I checked the news I-don’t-know how often, for months. I thought the story would break any moment now. Any second. I thought we’d fix this. I thought he’d be removed.
I should have known better. They had so many chances to stop him. If they’d wanted to, if they were going to, they would have. The founding fathers, some of them at least, are spinning in their graves, beating fists against coffin lids, wanting out, wanting to shout how this is exactly what they were talking about, why they fought for things like checks on stupidity, on demagoguery.

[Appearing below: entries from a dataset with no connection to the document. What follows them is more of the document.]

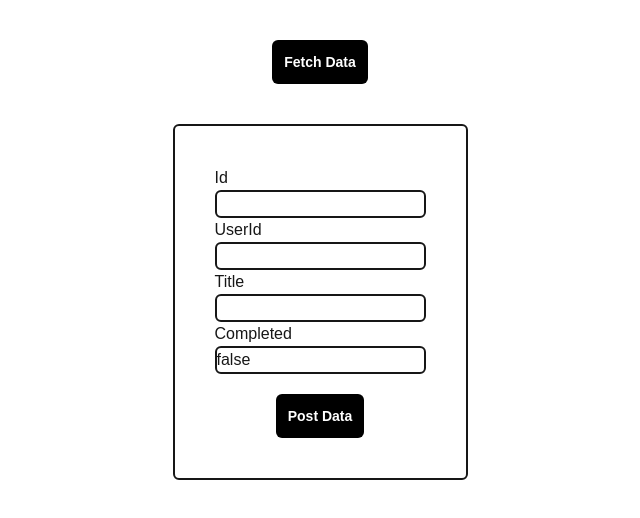
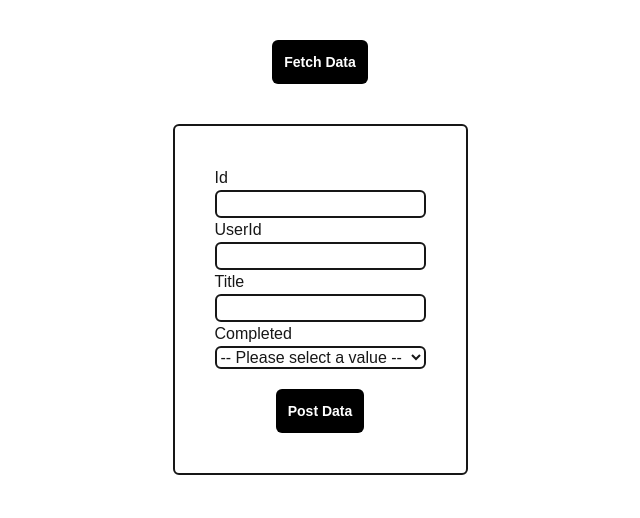
Before and after one commit to Moha2088/tanstack-next, a Next.js app: page / in a window 1280 px wide. Shown: the top 518 px of the page, without its empty margins (320-960 px from the left). Built offline with nearby package versions, Linux system fonts and the light colour scheme.

Commit message:
add dropdown menu for completed value

```diff
--- a/src/app/components/PostForm.tsx
+++ b/src/app/components/PostForm.tsx
@@ -1,4 +1,4 @@
-import { useState } from "react"
+import { ChangeEvent, useState } from "react"
 import { Todo } from "@/app/types/types"
 import Button from "@/app/components/ui/Button"
 
@@ -15,9 +15,15 @@ export default function PostForm(props: PostFormProps) {
 
     const [completed, setCompleted] = useState<boolean>(false);
 
+    const handleDropdown = (selectEvent:ChangeEvent<HTMLSelectElement>) => {
+        setCompleted(Boolean(selectEvent.target.value));
+    }
+
     return (
         <div className="flex justify-center items-center flex-col border-2 rounded-md p-10">
-            <form className="mb-5">
+            <form
+                onSubmit={(event) => event.preventDefault() }
+                className="mb-5">
                 <div>
                     <label>Id</label>
                     <input
@@ -43,11 +49,19 @@ export default function PostForm(props: PostFormProps) {
                 </div>
                 <div>
                     <label>Completed</label>
-                    <input
-                        className="border-2 rounded-md flex items-center"
-                        type="text"
-                        value={String(completed)}
-                        onChange={(completedInput) => setCompleted(Boolean(completedInput.target.value))}/>
+                    <select
+                        id="completedDropdown"
+                        className="border-2 rounded-md flex items-center w-full"
+                        onChange={(event) => handleDropdown(event)}
+                    >
+                        <option>-- Please select a value --</option>
+                        <option value="True">
+                            True
+                        </option>
+                        <option value="False">
+                            False
+                        </option>
+                    </select>
                 </div>
             </form>
 
--- a/src/app/page.tsx
+++ b/src/app/page.tsx
@@ -70,6 +70,8 @@ export default function Home() {
 }
 
 function PostData(todo: Todo) {
+    console.log("Completed value :" + todo.completed)
+
     const mutation = useMutation({
         mutationFn: async (newTodo: Todo) => {
             await apiClient.post(
```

There’s no point in following the news anymore. It’s all corrupt. All of it. There are those who fight to bring him down, and those who fight to prop him up. And the only ones who pay attention are the ones who’ve already decided, and they aren’t influenced by the other side. At all. Unless by influenced we mean fueled for the fight.
I’ve lost interest. I am exactly what they want from me. I am the outrage beaten into submission. I am the ignorant masses who forget last week’s outrage after this week’s outrage. I am the one who becomes numb to outrage in the face of outrage after outrage.

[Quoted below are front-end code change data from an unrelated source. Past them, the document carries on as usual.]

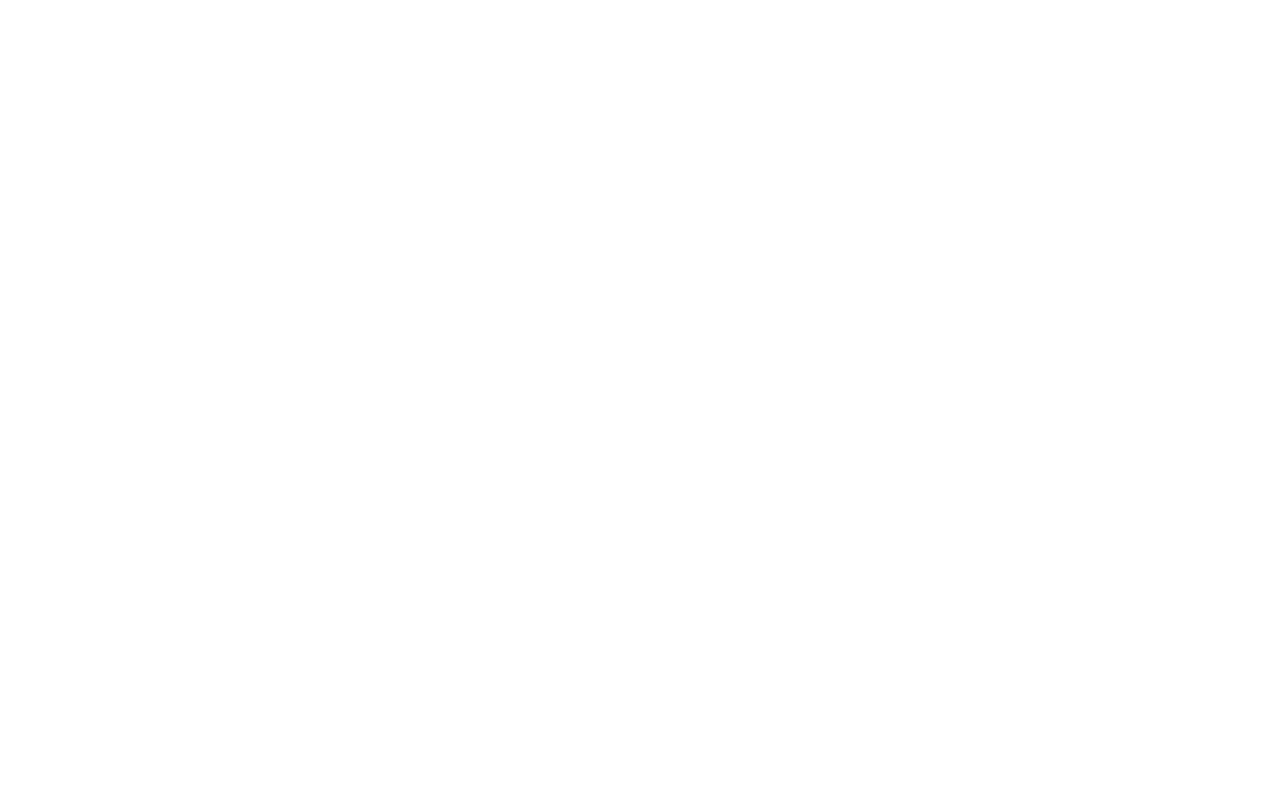
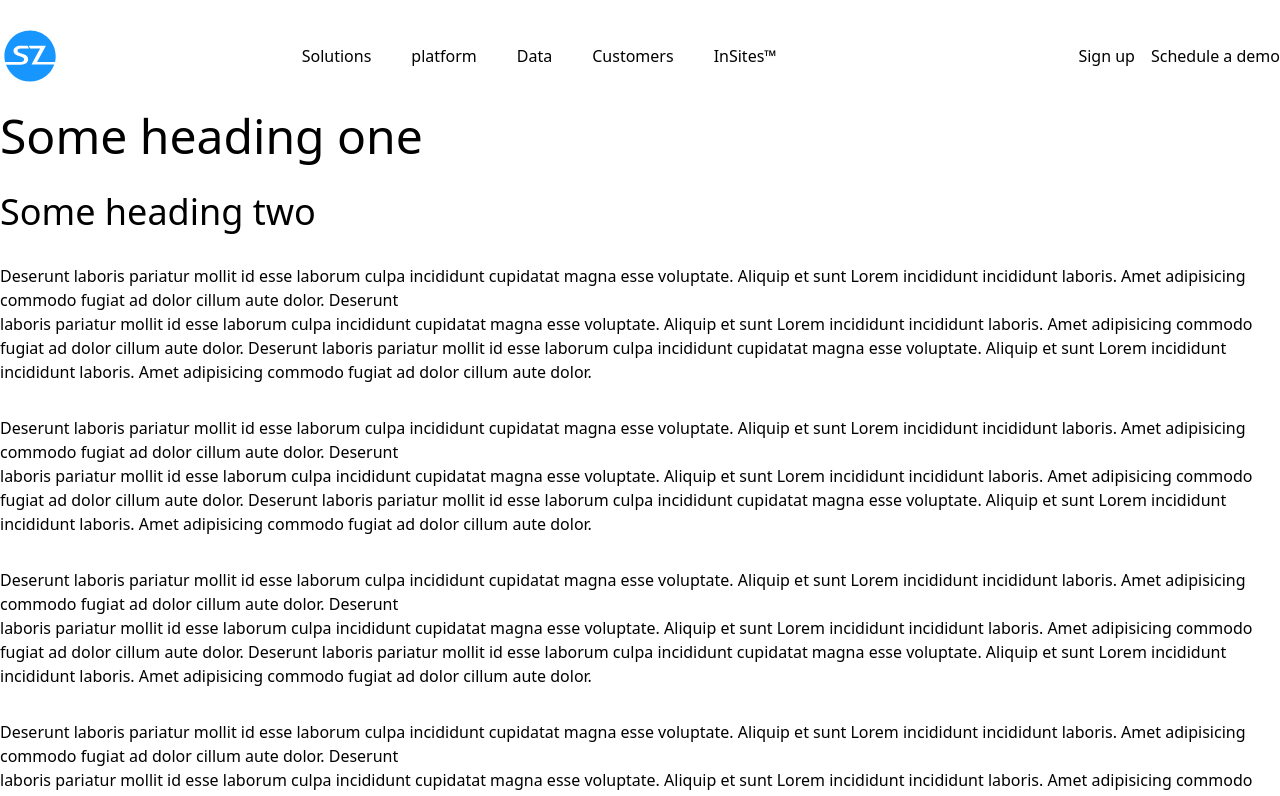
Before and after one commit to naaadz/nuxt3, a Nuxt app: page /some-page in a window 1280 px wide. Before the commit this address had no page. Shown: the top 796 px of the page. Built offline with nearby package versions, Linux system fonts and the light colour scheme.

Commit message:
logo animation convert to vue

```diff
--- a/assets/styles.scss
+++ b/assets/styles.scss
@@ -1,3 +1,70 @@
-body {
+@import '@/assets/variables.scss';
 
+// header
+
+.logo-wrap {
+	position: relative;
+	width: 100%;
+	height: 100px;
+	margin-left: -20px;
+
+	.sz-logo-link {
+		display: block;
+		width: 100px;
+		position: absolute;
+		top: 0;
+		bottom: 0;
+		margin: auto;
+		cursor: pointer;
+	}
 }
+
+.sz-ring {
+	transform-origin: center;
+	opacity: 0;
+	fill: url(#gradient);
+}
+
+.sz-ball {
+	transform-origin: center;
+	transform: scale(1);
+	transition: transform .3s;
+
+	&.active {
+		transform: scale(1.05);
+	}
+}
+
+.sz-logo-text {
+	position: absolute;
+	width: 146px;
+	top: 0;
+	bottom: 0;
+	margin: auto;
+	display: flex;
+	align-items: center;
+	opacity: 0;
+	transform: translateX(-20px);
+	transition: all 0.2s ease-in-out;
+
+	&.active {
+		transform: translateX(90px);
+		opacity: 1;
+	}
+
+	img {
+		width: 100%;
+	}
+}
+
+
+svg.sz-logo {
+height: 100%;
+z-index: -1;
+
+path,
+polygon,
+rect {
+	fill: $primary-1-light;
+}
+}
--- /dev/null
+++ b/components/SitezeusLogo.vue
@@ -0,0 +1,77 @@
+<template>
+	<div class="logo-wrap">
+		<div class="sz-logo-text" :class="{ active : data.logoHovered }">
+			<img src="@/assets/images/sz-text.svg" alt="">
+		</div>
+		<div
+			class="sz-logo-link"
+			:class="{ active : data.logoHovered }"
+			@mouseenter="onLogoMouseOver"
+			@mouseleave="data.logoHovered = false"
+		>
+			<a href="/">
+				<svg version="1.1" class="sz-logo" xmlns="http://www.w3.org/2000/svg"
+					xmlns:xlink="http://www.w3.org/1999/xlink" x="0px" y="0px" viewBox="0 0 181.2 180.9"
+					style="enable-background:new 0 0 181.2 180.9;" xml:space="preserve">
+					<linearGradient  id="gradient" gradientUnits="userSpaceOnUse" x1="34.285" y1="90.4368"
+						x2="146.956" y2="90.4368">
+						<stop offset="0" style="stop-color:#0084FF;stop-opacity:0.7" />
+						<stop offset="1" style="stop-color:#0084FF;stop-opacity:0" />
+					</linearGradient>
+					<g class="sz-ball" :class="{ active : data.logoHovered }">
+						<path class="st0" d="M92.9,106.1l16-29.3H90.6l-2.5-5h31.1l-0.2,0.7l-15.8,28.6h32.7c0.7-3.4,1.1-6.9,1.1-10.5
+							c0-25.6-20.8-46.4-46.4-46.4S44.2,64.9,44.2,90.6c0,5.5,0.7,7.8,1.1,10.5l0,0h28.6c1.8,0,3.4-0.5,4.3-1.1c0.9-0.7,1.6-1.8,1.6-3
+							c0-1.4-0.5-2.3-1.4-3.2c-0.9-0.7-2.7-1.6-5-2.3c-4.1-1.1-7.3-2.5-9.6-4.1c-2.1-1.6-3.2-3.7-3.2-6.4s1.1-5,3.7-6.6
+							c2.5-1.8,5.7-2.5,9.4-2.5c0,0,0,0,0.2,0H86l2.7,5H73.9h-0.2c-1.8,0-3.4,0.5-4.3,1.1c-1.1,0.7-1.6,1.8-1.6,3s0.5,2.1,1.6,2.7
+							c1.1,0.7,3,1.6,5.7,2.3c3.9,0.9,6.9,2.3,8.9,4.1c2.1,1.6,3,3.9,3,6.6s-1.1,5-3.7,6.9c-2.3,1.6-5.5,2.5-9.4,2.5H47
+							c6.4,17.8,23.5,30.6,43.7,30.6s37.3-12.8,43.7-30.9H92.9V106.1z" />
+					</g>
+					<path ref="ring" class="sz-ring" d="M90.6,34.2c-31.1,0-56.3,25.3-56.3,56.3c0,2.5,0.1,4.5,0.3,6.1h0c0,0,0.1,2.7,1.1,6.6c0,0,0,0,0,0h0c0.7,2.8,1.8,6.3,3.5,9.9c8.7,19.6,28.5,33.4,51.5,33.4c24.3,0,45-15.4,52.9-37.1c1.2-2.7,2.5-6.4,2.8-10.1c0.4-2.9,0.7-5.8,0.7-8.8C147,59.5,121.7,34.2,90.6,34.2z M136.4,97.8c-0.2,3.1-1.3,6.1-2.3,8.4c-6.5,17.9-23.5,30.5-43.5,30.5c-18.9,0-35.2-11.3-42.4-27.5c-1.4-3-2.3-5.9-2.9-8.2h0c0,0,0,0,0,0c-0.8-3.3-0.9-5.4-0.9-5.4h0c-0.1-1.4-0.2-3-0.2-5c0-25.6,20.8-46.4,46.4-46.4S137,64.9,137,90.6C137,93.1,136.8,95.5,136.4,97.8z"></path>
+				</svg>
+			</a>
+		</div>
+	</div>
+</template>
+
+<script setup>
+
+const ring = ref(null)
+
+const data = reactive({
+	logoHovered: false,
+	logoRingInProgress: false
+})
+
+const onLogoMouseOver = () => {
+	data.logoHovered = true
+	logoRing()
+}
+
+const logoRing = () => {
+	if (!data.logoRingInProgress) {
+		data.logoRingInProgress = true
+		let animation = ring.value.animate(
+			[{
+					transform: 'scale(1)',
+					opacity: 1,
+					offset: 0
+				},
+				{
+					transform: 'scale(1.3)',
+					opacity: 0,
+					offset: 1,
+				},
+			],
+			{
+				duration: 1000,
+				fill: 'forwards'
+			}
+		)
+
+		animation.finished.then(() => {
+			data.logoRingInProgress = false
+		})
+	}
+}
+
+</script>
--- a/pages/restaurants.vue
+++ b/pages/some-page.vue
@@ -3,9 +3,9 @@
 		<header class="page flex flex-col h-28">
 			<div class="container mx-auto flex my-auto">
 				<div class="left">
-					Logos
+					<SitezeusLogo />
 				</div>
-				<ul class="middle hidden md:flex grow gap-10 justify-center display">
+				<ul class="middle hidden md:flex grow gap-10 justify-center items-center">
 					<li>Solutions</li>
 					<li>platform</li>
 					<li>Data</li>
@@ -29,17 +29,18 @@
 		<section>
 			test
 		</section>
+		<footer>
+			<div class="container mx-auto flex my-auto">
+				<SitezeusLogo />
+			</div>
+
+		</footer>
 	</div>
 </template>
 
-<style lang="scss">
+<script setup>
 
-header {
-	background: gray;
-}
 
-	header .container {
-		background: purple;
-	}
 
-</style>
+
+</script>
```
Also changed, not shown: assets/images/sz-text.svg (added).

I used to say that what we call corruption in other countries we call here ‘doing business.’ And now I say we don’t even bother doing business anymore, we just do what we want, fuck it all and fucking no regrets, as James Hetfield once said. We just lay our corruption on the table and deny it being what it is. We lie, and we lie, and we lie. And we fight. And we lie some more.
My professor arrives fifteen minutes late to every class, plops down at his desk, unloads his bag, asks what we learned last week, what was in the news, what might affect our profession. I want to tell him what I’m saying here, that it doesn’t matter, that it’s all horse shit and we’re all going to die, and the sun will become a red giant, a fireball that consumes us all, if we’re still here when it blows.